While maintaining social distancing and applying Covid-19 protocols to keep the community safe, the UAE reopened offices, businesses, allowed tourists to enter and successfully held events and conferences – both online and on site. This bodes well for the delayed Expo 2020 Dubai and the resumption of tourism.
With the reverberations of Covid-19, the UAE’s policy reforms were spot on – from the game-changing 100 per cent foreign ownership of businesses to the remote working initiative to the retirement and 10-year residency visas for skilled professionals – amid the country's intentions to become a knowledge-based, innovative economy.
Liberalisation and market access reforms are set to attract foreign investment, boost capital flows to the property market, enhance workforce skills and support innovation and productivity growth.
With energy market volatility and lingering coronavirus-induced uncertainty, what activities can drive an economic recovery next year and support medium-term growth prospects?
For GCC oil producers, de-risking fossil fuel assets by following a strategy of part-privatisions and public-private partnerships in energy reserves, upstream and downstream operations and related infrastructure such as pipelines is important. This has started with Adnoc and Aramco.
With the oil price required to balance budgets higher than current prices, deficit financing instruments should be developed by governments.
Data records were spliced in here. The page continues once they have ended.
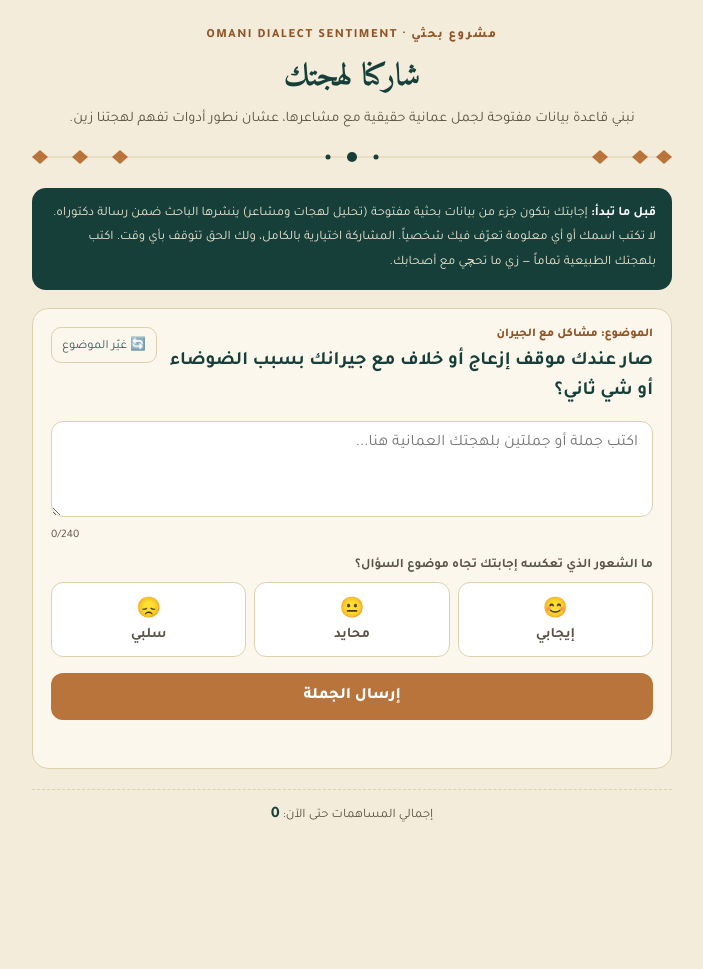
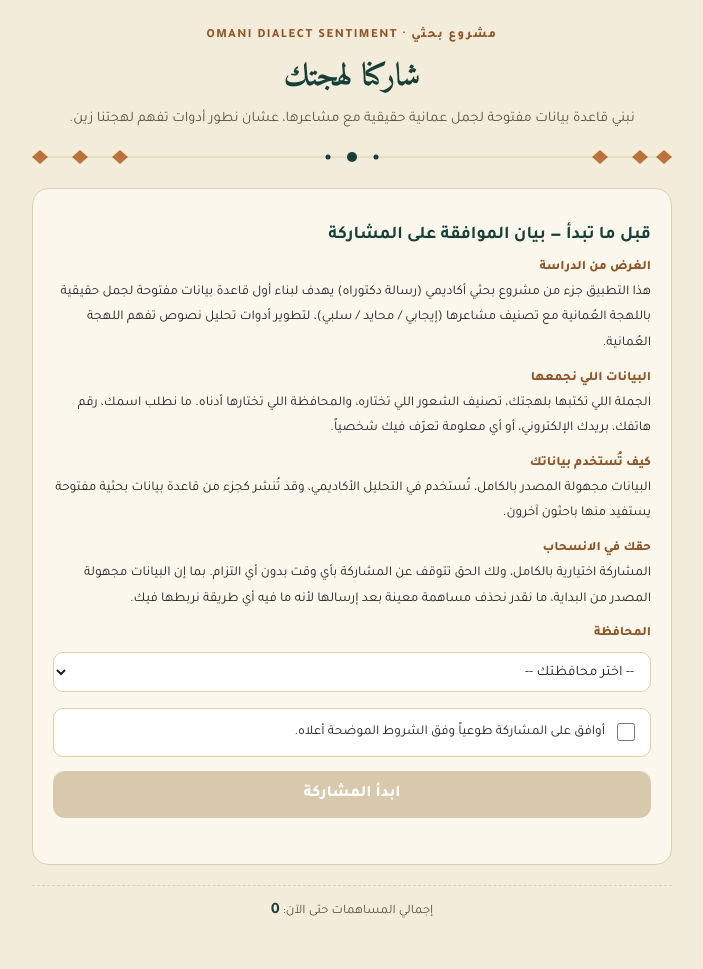
Before and after one commit to tfatnassi2017-bot/OmanSentiment_Project, a Flask app: page / in a window 1280 px wide. Shown: the whole page, without its empty margins (288-991 px from the left). Before the commit the page ends 822 px from the top, so only its background shows below. Run offline with Flask 3, Linux system fonts and the light colour scheme; data that the repository does not hold is empty; some libraries are stand-ins or nearby versions.

Commit message:
Update index.html

```diff
--- a/templates/index.html
+++ b/templates/index.html
@@ -50,17 +50,82 @@
   .done-box .big-emoji{ font-size:44px; margin-bottom:10px; }
   .done-box h3{ color:var(--teal-deep); font-size:20px; margin-bottom:10px; }
   .done-box p{ font-size:14px; color:var(--ink-soft); line-height:1.8; max-width:420px; margin:0 auto; }
+
+  .consent-gate{
+    background:var(--sand-card); border:1.5px solid var(--line); border-radius:16px;
+    padding:20px 20px 22px; margin-bottom:18px;
+  }
+  .consent-gate h2{ color:var(--teal-deep); font-size:18px; margin-bottom:10px; }
+  .consent-gate .section-label{ font-weight:800; color:var(--copper-deep); font-size:13px; margin:14px 0 4px; }
+  .consent-gate p{ font-size:13.5px; line-height:1.9; color:var(--ink); margin:0; }
+  .region-select{
+    width:100%; margin-top:6px; padding:11px 12px; border:1.5px solid var(--line);
+    border-radius:10px; font-family:'Tajawal',sans-serif; font-size:14.5px; color:var(--ink);
+    background:#fff; direction:rtl;
+  }
+  .region-select:focus{ outline:2px solid var(--teal-mid); border-color:var(--teal-mid); }
+  .agree-row{
+    display:flex; align-items:flex-start; gap:8px; margin-top:16px; padding:12px;
+    background:#fff; border:1px solid var(--line); border-radius:10px;
+  }
+  .agree-row input[type=checkbox]{ width:18px; height:18px; margin-top:2px; flex:0 0 auto; cursor:pointer; }
+  .agree-row label{ font-size:13.5px; color:var(--ink); line-height:1.7; cursor:pointer; }
+  .start-btn{
+    width:100%; margin-top:14px; background:var(--copper); color:#fff; border:none;
+    padding:14px; border-radius:12px; font-size:16px; font-weight:800; cursor:pointer;
+  }
+  .start-btn:disabled{ background:#D8C9AC; cursor:not-allowed; }
+  .start-btn:not(:disabled):hover{ background:var(--copper-deep); }
+  .gate-err{ text-align:center; font-size:13px; color:var(--neg); font-weight:700; margin-top:8px; min-height:16px; }
 </style>
 {% endblock %}
 
 {% block content %}
-<div class="consent">
-  <b>قبل ما تبدأ:</b> إجابتك بتكون جزء من بيانات بحثية مفتوحة (تحليل لهجات ومشاعر) ينشرها الباحث ضمن رسالة دكتوراه.
-  لا تكتب اسمك أو أي معلومة تعرّف فيك شخصياً. المشاركة اختيارية بالكامل، ولك الحق تتوقف بأي وقت.
-  اكتب بلهجتك الطبيعية تماماً — زي ما تحچي مع أصحابك.
+<div class="consent-gate" id="consentGate">
+  <h2>قبل ما تبدأ — بيان الموافقة على المشاركة</h2>
+
+  <div class="section-label">الغرض من الدراسة</div>
+  <p>
+    هذا التطبيق جزء من مشروع بحثي أكاديمي (رسالة دكتوراه) يهدف لبناء أول قاعدة بيانات مفتوحة لجمل حقيقية
+    باللهجة العُمانية مع تصنيف مشاعرها (إيجابي / محايد / سلبي)، لتطوير أدوات تحليل نصوص تفهم اللهجة العُمانية.
+  </p>
+
+  <div class="section-label">البيانات اللي نجمعها</div>
+  <p>
+    الجملة اللي تكتبها بلهجتك، تصنيف الشعور اللي تختاره، والمحافظة اللي تختارها أدناه.
+    ما نطلب اسمك، رقم هاتفك، بريدك الإلكتروني، أو أي معلومة تعرّف فيك شخصياً.
+  </p>
+
+  <div class="section-label">كيف تُستخدم بياناتك</div>
+  <p>
+    البيانات مجهولة المصدر بالكامل، تُستخدم في التحليل الأكاديمي، وقد تُنشر كجزء من قاعدة بيانات بحثية
+    مفتوحة يستفيد منها باحثون آخرون.
+  </p>
+
+  <div class="section-label">حقك في الانسحاب</div>
+  <p>
+    المشاركة اختيارية بالكامل، ولك الحق تتوقف عن المشاركة بأي وقت بدون أي التزام. بما إن البيانات
+    مجهولة المصدر من البداية، ما نقدر نحذف مساهمة معينة بعد إرسالها لأنه ما فيه أي طريقة نربطها فيك.
+  </p>
+
+  <div class="section-label">المحافظة</div>
+  <select class="region-select" id="regionSelect">
+    <option value="" disabled selected>-- اختر محافظتك --</option>
+    {% for key, label in regions %}
+    <option value="{{ key }}">{{ label }}</option>
+    {% endfor %}
+  </select>
+
+  <div class="agree-row">
+    <input type="checkbox" id="agreeCheckbox">
+    <label for="agreeCheckbox">أوافق على المشاركة طوعياً وفق الشروط الموضحة أعلاه.</label>
+  </div>
+
+  <button class="start-btn" id="startBtn" type="button" disabled>ابدأ المشاركة</button>
+  <div class="gate-err" id="gateErr"></div>
 </div>
 
-<div class="card">
+<div class="card" id="mainCard" style="display:none;">
   <div id="activeForm">
     <div class="topic-row">
       <div>
@@ -100,6 +165,7 @@
 
 <script>
 const topics = {{ topics | tojson }};
+const validRegionKeys = new Set({{ regions | map(attribute=0) | list | tojson }});
 let currentTopic = null;
 let selectedSentiment = null;
 
@@ -113,7 +179,51 @@ const totalCount = document.getElementById('totalCount');
 const sentBtns = document.querySelectorAll('.sent-btn');
 const activeForm = document.getElementById('activeForm');
 const doneBox = document.getElementById('doneBox');
+const consentGate = document.getElementById('consentGate');
+const mainCard = document.getElementById('mainCard');
+const regionSelect = document.getElementById('regionSelect');
+const agreeCheckbox = document.getElementById('agreeCheckbox');
+const startBtn = document.getElementById('startBtn');
+const gateErr = document.getElementById('gateErr');
 
+// --- Consent + region gate -------------------------------------------
+// Asked once per device, then remembered in localStorage so returning
+// visitors go straight to the questions (participation isn't limited to
+// a single submission — this only gates the one-time consent step).
+const CONSENT_KEY = 'omani_consent_given_v1';
+const REGION_KEY = 'omani_participant_region_v1';
+
+function getStoredRegion(){
+  const r = localStorage.getItem(REGION_KEY);
+  return validRegionKeys.has(r) ? r : null;
+}
+function hasConsented(){
+  return localStorage.getItem(CONSENT_KEY) === 'true' && !!getStoredRegion();
+}
+function enterMainForm(){
+  consentGate.style.display = 'none';
+  mainCard.style.display = 'block';
+  pickTopic();
+}
+
+function updateStartBtn(){
+  startBtn.disabled = !(agreeCheckbox.checked && regionSelect.value);
+}
+regionSelect.addEventListener('change', updateStartBtn);
+agreeCheckbox.addEventListener('change', updateStartBtn);
+
+startBtn.addEventListener('click', () => {
+  if (!agreeCheckbox.checked || !regionSelect.value) {
+    gateErr.textContent = 'الرجاء اختيار المحافظة والموافقة على الشروط أولاً.';
+    return;
+  }
+  gateErr.textContent = '';
+  localStorage.setItem(CONSENT_KEY, 'true');
+  localStorage.setItem(REGION_KEY, regionSelect.value);
+  enterMainForm();
+});
+
+// --- Answered-topic tracking (unchanged from before) ------------------
 // Which topics this browser has already answered, kept in localStorage so
 // it survives page reloads/closing the tab (but is local to this device —
 // it's not tied to a person, just "this browser has seen these prompts").
@@ -180,12 +290,22 @@ submitBtn.addEventListener('click', async () => {
     msgBox.className = 'msg err'; msgBox.textContent = 'اختر شعورك تجاه الجملة قبل الإرسال.'; return;
   }
 
+  const participantRegion = getStoredRegion();
+  if (!participantRegion) {
+    // Shouldn't normally happen (gate enforces this first), but guards
+    // against a cleared/corrupted localStorage mid-session.
+    msgBox.className = 'msg err'; msgBox.textContent = 'صار خطأ بمعلومات الموافقة، أعد تحميل الصفحة.'; return;
+  }
+
   submitBtn.disabled = true; submitBtn.textContent = 'جاري الإرسال...';
   try {
     const res = await fetch('/submit', {
       method: 'POST',
       headers: {'Content-Type': 'application/json'},
-      body: JSON.stringify({ sentence, sentiment: selectedSentiment, topic: currentTopic[0] })
+      body: JSON.stringify({
+        sentence, sentiment: selectedSentiment, topic: currentTopic[0],
+        participant_region: participantRegion
+      })
     });
     const data = await res.json();
     if (data.ok) {
@@ -216,7 +336,12 @@ submitBtn.addEventListener('click', async () => {
   }
 });
 
-pickTopic();
+// --- Init ---------------------------------------------------------------
+if (hasConsented()) {
+  enterMainForm();
+} else {
+  consentGate.style.display = 'block';
+}
 refreshCount();
 </script>
 {% endblock %}
```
We can expect new government bonds to be issued next year that will encourage more corporate bond issuances and private debt placements.
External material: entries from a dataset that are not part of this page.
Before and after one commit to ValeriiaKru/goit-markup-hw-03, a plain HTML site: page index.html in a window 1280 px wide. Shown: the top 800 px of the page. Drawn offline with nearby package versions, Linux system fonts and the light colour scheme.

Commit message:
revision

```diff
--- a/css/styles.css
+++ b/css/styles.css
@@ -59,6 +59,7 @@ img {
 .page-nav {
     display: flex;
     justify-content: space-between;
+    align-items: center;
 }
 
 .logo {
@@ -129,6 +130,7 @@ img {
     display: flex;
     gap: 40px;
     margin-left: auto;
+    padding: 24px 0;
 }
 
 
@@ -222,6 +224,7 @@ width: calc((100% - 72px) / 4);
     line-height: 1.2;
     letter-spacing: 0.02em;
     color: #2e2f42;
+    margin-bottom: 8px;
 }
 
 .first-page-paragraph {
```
The UAE is accelerating its decarbonisation efforts, focusing on energy efficiency, transitioning to renewable energy and building on its leadership in renewable energy projects and investment in climate risk mitigation and adaptation.
Greater investment in agriculture technology for food security, which includes sustainable vertical farming and desert agriculture, should take place in tandem with the sustainability and energy efficiency drive.
Decarbonisation and the diversification of the energy mix will support the growth of the UAE’s capital markets through the issuance of green bonds and sukuk, as well as the financing of PPP and privatisation deals for renewable energy and clean technology.
Indeed, the UAE can become a regional, if not a global, centre for renewable energy finance.
Covid-19 has led to a strong impetus to digitise as working and learning from home became more popular. The UAE should build on its strong e-commerce and e-services base by massively investing in 5G to support the Internet of Things and building smart cities and infrastructure.
This is critical for the retail sector to move online from brick-and-mortar shops. Liberalising the telecoms sector and lowering the costs of broadband services will help the country become a fully digitised economy and a regional hub for digital services.
The UAE has world-class core infrastructure in transport and logistics, power and telecoms. These assets can serve infrastructure-poor countries in the region, East and Central Africa, India, Pakistan and Central Asia. Electricity from solar power can be exported through cross-country, integrated grids.
Finally, the UAE’s normalisation of relations with Israel heralds a new regional economic geography: new trade and investment opportunities, as well as the reduction of geopolitical tensions.
Nasser Saidi is a former Lebanese economy minister and founder of economic advisory and business consultancy Nasser Saidi & Associates
Updated: December 27, 2020 12:16 PM